The only way to know if we are growing spiritually is to know what spiritual maturity looks like. Paul said that we are to imitate him as he imitated Christ (1 Corinthians 11:1). In other words, Christ is the perfect expression of what it means to grow to maturity in the Lord. We will never be perfect in this life as He was when He walked the earth, but to set our standards any lower is to guarantee that we will not grow as we ought to.
Looking at the example of Christ, we learn that maturity involves perfect obedience to the will of the Father (Luke 22:42). 1 Thessalonians 4:3 says expressly that God’s will for us is our sanctification, namely, that we would become more Christlike in holiness and in perfect character. This life is to be a process of progressive sanctification as we learn to better imitate our Savior. We will see maturity develop as we more consistently and persistently obey. We will come to see the joy of obedience and the suffering that comes from sin. Obedience will become less of a chore, though it will still be a battle given that our flesh wants nothing to do with the truth. If we want to be mature, we must cultivate holiness as we obey God’s commands more and more. As Jesus said, “If you love Me, keep My commandments” (John 14:15). There is no growth without first taking steps of obedience.
Christian maturity also involves growing in our knowledge of the Lord. Without adequate knowledge, we can easily be led astray into deception and rebellion (Hosea 4:6). This knowledge is not to be equated with simply having a high intellect and lots of worldly wisdom. Ephesians 4:13-14 says that we should be taking in the preaching and teaching of God’s Word “until we all attain to the unity of the faith, and of the knowledge of the Son of God, to a mature man, to the measure of the stature which belongs to the fullness of Christ. As a result, we are no longer to be children, tossed here and there by waves and carried about by every wind of doctrine, by the trickery of men, by craftiness in deceitful scheming.” Lifelong learning in the Scriptures is the call for every believer so that we can grow in unity according to the doctrines of the faith contained in the Scripture. In order to know God and be mature such that we imitate Christ as we ought to, we must grow in knowledge according to right and true doctrine. If we don’t, we will be prone to being led astray by every new and clever lie of the devil that enters the church. If sound doctrine is eliminated or compromised, we can throw any hope of maturity out the window.
Maturity also requires that we do our part in serving in the family of God. This will look different for each person depending upon the gifts that God gives and the opportunities He presents.
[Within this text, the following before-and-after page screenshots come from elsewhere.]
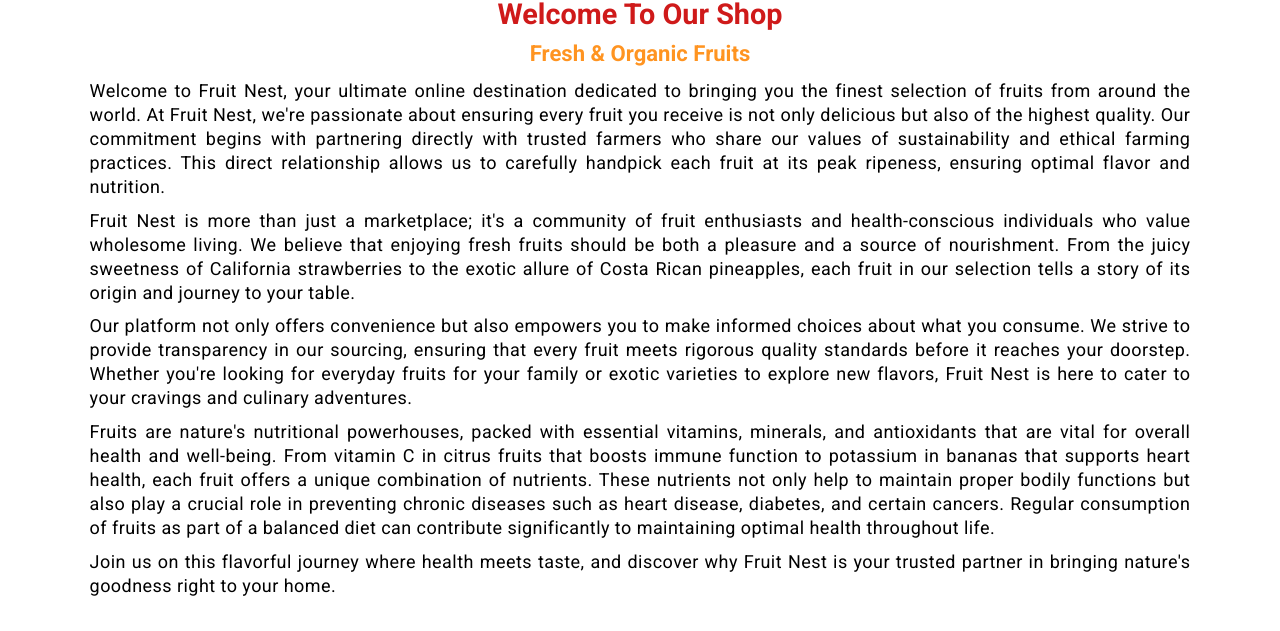
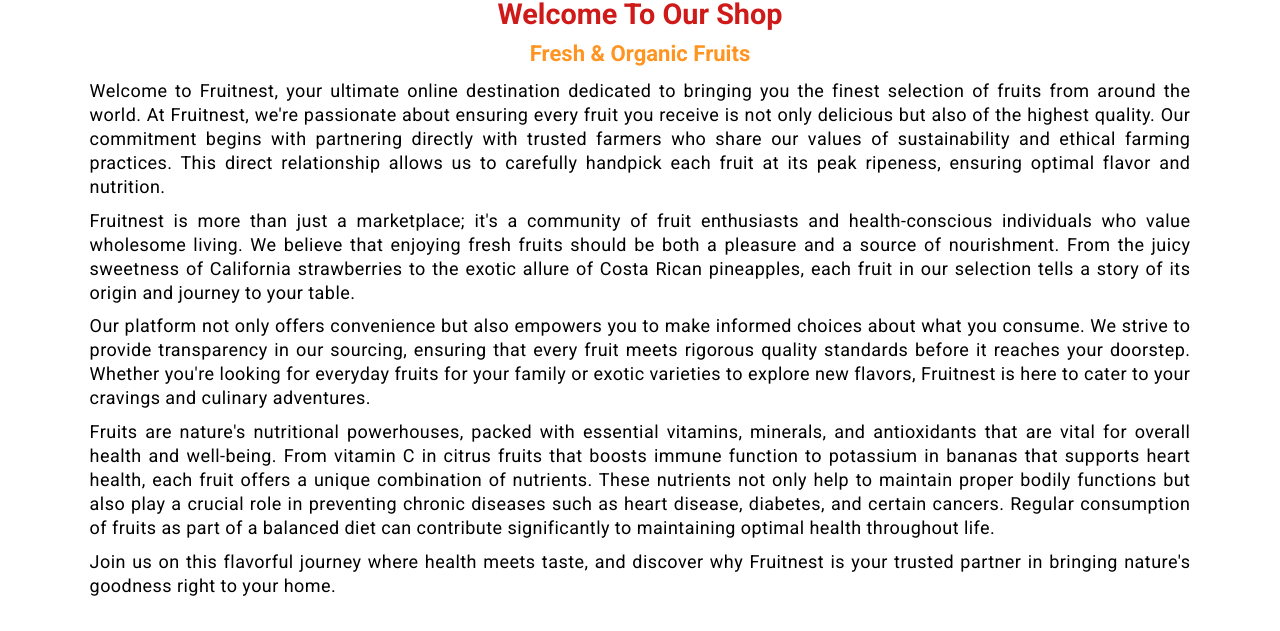
Before and after one commit to shubhpatel32/Fruitnest-MERN-Stack-Project, a React (Vite) app in the folder Frontend/: page /about in a window 1280 px wide. Shown: the part 321-952 px from the top of the page. Built offline with nearby package versions, Linux system fonts and the light colour scheme; no server answers.

Commit message:
chnges in mail

```diff
--- a/Frontend/src/Pages/About.jsx
+++ b/Frontend/src/Pages/About.jsx
@@ -43,20 +43,20 @@
                     <h1 className="text-[#cf1a1a] text-[3rem] font-semibold text-center">Welcome to our shop</h1>
                     <h3 className="text-[#ff9421] text-[2.3rem] font-semibold text-center">Fresh & Organic Fruits</h3>
                     <p className="text-black text-justify text-3xl leading-10 tracking-wide my-4 normal-case">
-                        {user ? `Hey ${user.username},` : ""} Welcome to Fruit Nest, your ultimate online destination dedicated to bringing you the finest selection of fruits from around the world. At Fruit Nest, we're passionate about ensuring every fruit you receive is not only delicious but also of the highest quality. Our commitment begins with partnering directly with trusted farmers who share our values of sustainability and ethical farming practices. This direct relationship allows us to carefully handpick each fruit at its peak ripeness, ensuring optimal flavor and nutrition.
+                        {user ? `Hey ${user.username},` : ""} Welcome to Fruitnest, your ultimate online destination dedicated to bringing you the finest selection of fruits from around the world. At Fruitnest, we're passionate about ensuring every fruit you receive is not only delicious but also of the highest quality. Our commitment begins with partnering directly with trusted farmers who share our values of sustainability and ethical farming practices. This direct relationship allows us to carefully handpick each fruit at its peak ripeness, ensuring optimal flavor and nutrition.
                     </p>
                     <p className="text-black text-justify text-3xl leading-10 tracking-wide mb-4 normal-case">
-                        Fruit Nest is more than just a marketplace; it's a community of fruit enthusiasts and health-conscious individuals who value wholesome living. We believe that enjoying fresh fruits should be both a pleasure and a source of nourishment. From the juicy sweetness of California strawberries to the exotic allure of Costa Rican pineapples, each fruit in our selection tells a story of its origin and journey to your table.
+                        Fruitnest is more than just a marketplace; it's a community of fruit enthusiasts and health-conscious individuals who value wholesome living. We believe that enjoying fresh fruits should be both a pleasure and a source of nourishment. From the juicy sweetness of California strawberries to the exotic allure of Costa Rican pineapples, each fruit in our selection tells a story of its origin and journey to your table.
                     </p>
 
                     <p className="text-black text-justify text-3xl leading-10 tracking-wide mb-4 normal-case">
-                        Our platform not only offers convenience but also empowers you to make informed choices about what you consume. We strive to provide transparency in our sourcing, ensuring that every fruit meets rigorous quality standards before it reaches your doorstep. Whether you're looking for everyday fruits for your family or exotic varieties to explore new flavors, Fruit Nest is here to cater to your cravings and culinary adventures.
+                        Our platform not only offers convenience but also empowers you to make informed choices about what you consume. We strive to provide transparency in our sourcing, ensuring that every fruit meets rigorous quality standards before it reaches your doorstep. Whether you're looking for everyday fruits for your family or exotic varieties to explore new flavors, Fruitnest is here to cater to your cravings and culinary adventures.
                     </p>
                     <p className="text-black text-justify text-3xl leading-10 tracking-wide mb-4 normal-case">
                         Fruits are nature's nutritional powerhouses, packed with essential vitamins, minerals, and antioxidants that are vital for overall health and well-being. From vitamin C in citrus fruits that boosts immune function to potassium in bananas that supports heart health, each fruit offers a unique combination of nutrients. These nutrients not only help to maintain proper bodily functions but also play a crucial role in preventing chronic diseases such as heart disease, diabetes, and certain cancers. Regular consumption of fruits as part of a balanced diet can contribute significantly to maintaining optimal health throughout life.
                     </p>
                     <p className="text-black text-justify text-3xl leading-10 tracking-wide mb-4 normal-case">
-                        Join us on this flavorful journey where health meets taste, and discover why Fruit Nest is your trusted partner in bringing nature's goodness right to your home.
+                        Join us on this flavorful journey where health meets taste, and discover why Fruitnest is your trusted partner in bringing nature's goodness right to your home.
                     </p>
                 </div>
             </section>
--- a/Frontend/src/Pages/Review.jsx
+++ b/Frontend/src/Pages/Review.jsx
@@ -137,7 +137,7 @@
                     onSubmit={handleSubmit}
                     className="m-4 p-4 flex flex-col w-full sm:w-[70%] md:w-[40%] border-solid border-[#a8a297] rounded-lg border-2"
                 >
-                    <h1 className="text-center text-3xl mb-3 font-semibold">Write a Review</h1>
+                    <h1 className="text-center text-3xl mb-3 font-semibold normal-case">Write a Review</h1>
 
                     <section className="grid grid-cols-1 gap-2 sm:gap-8  px-4 py-0 items-start">
                         <div className="grid grid-cols-1 gap-1">
--- a/Frontend/src/Pages/Slideshow.jsx
+++ b/Frontend/src/Pages/Slideshow.jsx
@@ -69,7 +69,7 @@
                             key={index}
                             src={slide}
                             alt={`Slide ${index}`}
-                            className={`absolute w-full h-full object-cover transition-opacity duration-1000 ease-in-out ${index === currentIndex ? 'opacity-100' : 'opacity-0'
+                            className={`absolute w-full h-full object-cover transition-opacity duration-1000 ease-in-out rounded-2xl ${index === currentIndex ? 'opacity-100' : 'opacity-0'
                                 }`}
                             loading="lazy"
                         />
```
Ephesians 4:12 says, “For the equipping of the saints for the work of service, to the building up of the body of Christ.” As we grow in knowledge and holiness, we can effectively minister to others. There is plenty of work to do in sharing the gospel, and there are many who are hurting and in need of some practical help, care, prayer, etc. The willingness and commitment to serve from a pure heart is essential to those who wish to continue to grow to maturity in Christ.
Maturity also involves developing a real and vibrant prayer life. Prayer ought to be something that we cannot help but do because we so firmly believe in its power. It should be something that we enjoy doing because we know God hears what we have asked of Him and that He will grant us our requests if we pray in line with His will. There is no more powerful place to be when it comes to advancing the kingdom than calling out to God in prayer. The mature Christian recognizes the privilege and the potency of prayer, and he or she looks forward to calling out to God with needs and concerns.
Finally, we cannot grow if we are not humble. We must recognize that it is ultimately God Who enables our spiritual growth (Philippians 2:13), not anything in and of ourselves. It is Christ in us Who empowers us for service and Who enables us to produce true and lasting spiritual fruit (John 15:4-5). If we want to be mature and yet still struggle with pride and self-sufficiency, God will have to teach us what it means to be strong in and through weakness. Power is perfected not in natural strength and ability but in weakness (2 Corinthians 12:9-10). We must never forget this lesson when we are tempted to do God’s work with human means and with man’s methods.
The key to spiritual growth is not a secret, but it is given to us throughout God’s Word. As we are in God’s Word and as we spend time in prayer, we can grow and better come to know and love our Savior. Christian maturity is not rocket science, but it is being humble enough to believe God’s Word and to do what He says. As we humbly believe, learn, and obey, by the power of the Holy Spirit in our hearts, we will grow.